I went on an Alternative Winter Break to the Bahamas in January 2015. I know this was many months ago, but I was recently reminded of it because I just got accepted to go on another one to Guatemala! All the wonderful memories came rushing back, especially now that I’m preparing for another trip.
Last January, our AWB Bahamas team went to Nassau and Andros Islands in the Bahamas. The local community partners included the Bahamas National Trust (BNT) and a pastor who rented us a small house. The topic of our trip was Ecotourism and Environmental Sustainability. In the beginning of our trip, we attended a very informational lecture at the College of Bahamas about their environment and ecosystem. We bonded with some of their students, who later took us to the underwater coral sculptures at the Jaws Beach. (Yes, that’s the beach where they shot the Jaws movies!) We saw how these underwater sculptures alleviates the strain on corals (by environmental factors such as ships, tourists, and natural disasters). We also helped with the environmental cleanup in the College of Bahamas. For the remainder of our trip, we helped BNT with the maintenance of Blue Holes National Park on Andros Island and did beach cleaning on our free time. Andros is very underdeveloped and did not have much manpower to sustain many local tourist sites. Despite that, we lived beach front in a very modest little home, immersed ourselves in their culture, savored our days without the internet, and appreciated our time together. Not to mention… we were enjoying the sun and the sea while everyone back home was freezing their toes off!
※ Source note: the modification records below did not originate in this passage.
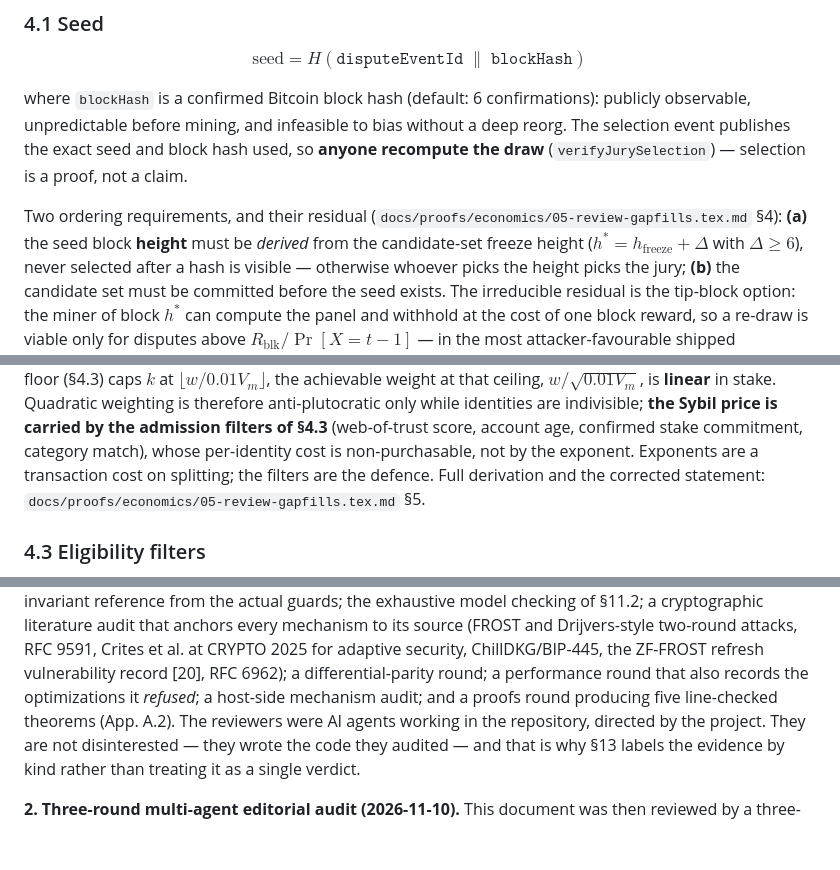
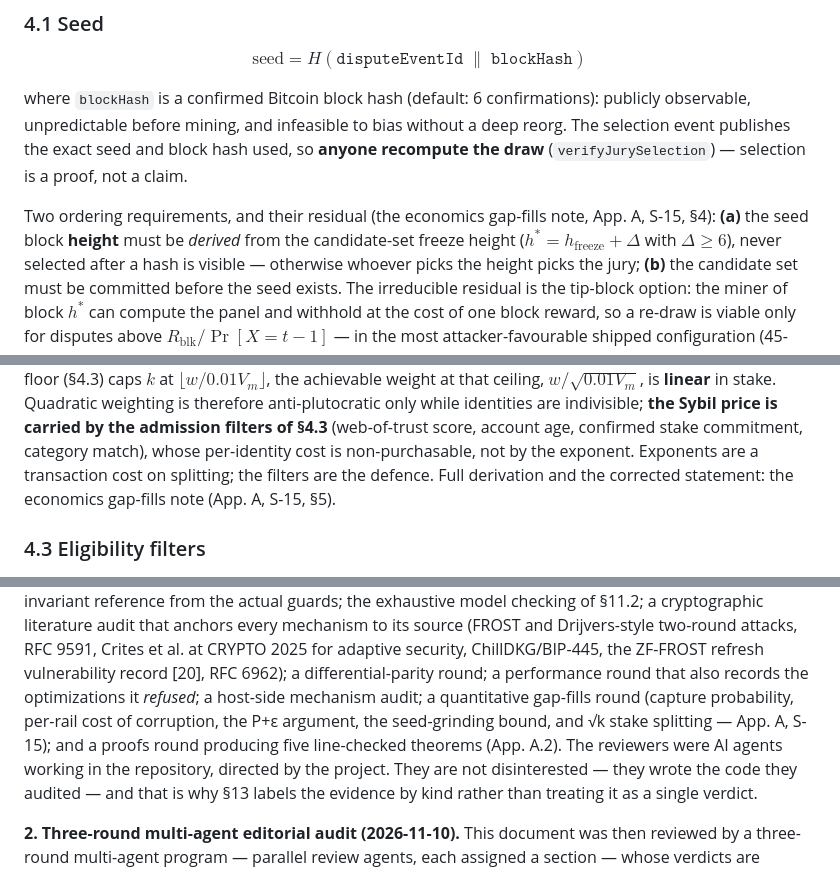
Before and after one commit to baocommunity/bao-court, a Markdown page: docs/FROST_COURT_ORACLE_PAPER.md, 3 parts joined by grey strips. GitHub-like rendering; blank space fills up the shorter version.

```diff
--- a/docs/FROST_COURT_ORACLE_PAPER.md
+++ b/docs/FROST_COURT_ORACLE_PAPER.md
@@ -403,8 +403,9 @@ infeasible to bias without a deep reorg. The selection event publishes the
 exact seed and block hash used, so **anyone recompute the draw**
 (`verifyJurySelection`) — selection is a proof, not a claim.
 
-Two ordering requirements, and their residual (`docs/proofs/economics/05-review-gapfills.tex.md`
-§4): **(a)** the seed block **height** must be *derived* from the candidate-set
+Two ordering requirements, and their residual (the economics gap-fills note,
+App. A, S-15, §4): **(a)** the seed block **height** must be *derived* from the
+candidate-set
 freeze height ($h^{*} = h_{\text{freeze}} + \Delta$ with $\Delta \ge 6$), never
 selected after a hash is visible — otherwise whoever picks the height picks the
 jury; **(b)** the candidate set must be committed before the seed exists. The
@@ -475,7 +476,7 @@ carried by the admission filters of §4.3** (web-of-trust score, account age,
 confirmed stake commitment, category match), whose per-identity cost is
 non-purchasable, not by the exponent. Exponents are a transaction cost on
 splitting; the filters are the defence. Full derivation and the corrected
-statement: `docs/proofs/economics/05-review-gapfills.tex.md` §5.
+statement: the economics gap-fills note (App. A, S-15, §5).
 
 ### 4.3 Eligibility filters
 
@@ -1310,8 +1311,11 @@ mechanism to its source (FROST and Drijvers-style two-round attacks, RFC 9591,
 Crites et al. at CRYPTO 2025 for adaptive security, ChillDKG/BIP-445, the
 ZF-FROST refresh vulnerability record [20], RFC 6962); a differential-parity
 round; a performance round that also records the optimizations it *refused*;
-a host-side mechanism audit; and a proofs round producing five line-checked
-theorems (App. A.2). The reviewers were AI agents working in the repository,
+a host-side mechanism audit; a quantitative gap-fills round (capture
+probability, per-rail cost of corruption, the P+ε argument, the seed-grinding
+bound, and √k stake splitting — App. A, S-15); and a proofs round producing
+five line-checked theorems (App. A.2). The reviewers were AI agents working in
+the repository,
 directed by the project. They are not disinterested — they wrote the code they
 audited — and that is why §13 labels the evidence by kind rather than treating
 it as a single verdict.
```
Also changed, not shown: other parts of docs/FROST_COURT_ORACLE_PAPER.md (+5 -4 lines), CHANGELOG.md (+6 -1 lines).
We had many opportunities to reflect on our trip about our work, ourselves, and our lives. What shocked me was that the locals were content and happy even though they did not have much, compared to the American standards. I asked the local pastor why that is, and he explained to me that this is their way of life; that they never felt the need to want anything since they were never really introduced to temptations; that they are just happy to be able to live in a wonderful place where your dinner can easily be caught for free. We gained a whole new perspective on life there. I especially felt joy and peace from the simplest things for the first time in a long while. The people were great, the food was awesome, and the times we spent are very educational and memorable.
I feel so blessed to have the opportunity to be a part of the Alternative Breaks community. Once I arrived back from my AB trip, I shared about my trip on Facebook, Instagram, twitter, and via email to everyone and anyone. I was just so inspired by the trip that I even wrote a 25 page paper on how coral reefs can directly impact the Bahamian ecosystem, country’s income, and residents’ way of life. I also have been talking to anyone who would listen about my AB experience. I want to let UMD students know that there is such an opportunity for them. I love that AB can provide such an alternative to possibly an uneventful or a less impactful break. It also allows students to discover more about themselves, meet like-minded people, learn more about the issues that they are interested in, and allow them to challenge their limits.
If you’re reading this, and if you’re a UMD student, I hope that you will sign up for Alternative Breaks as well!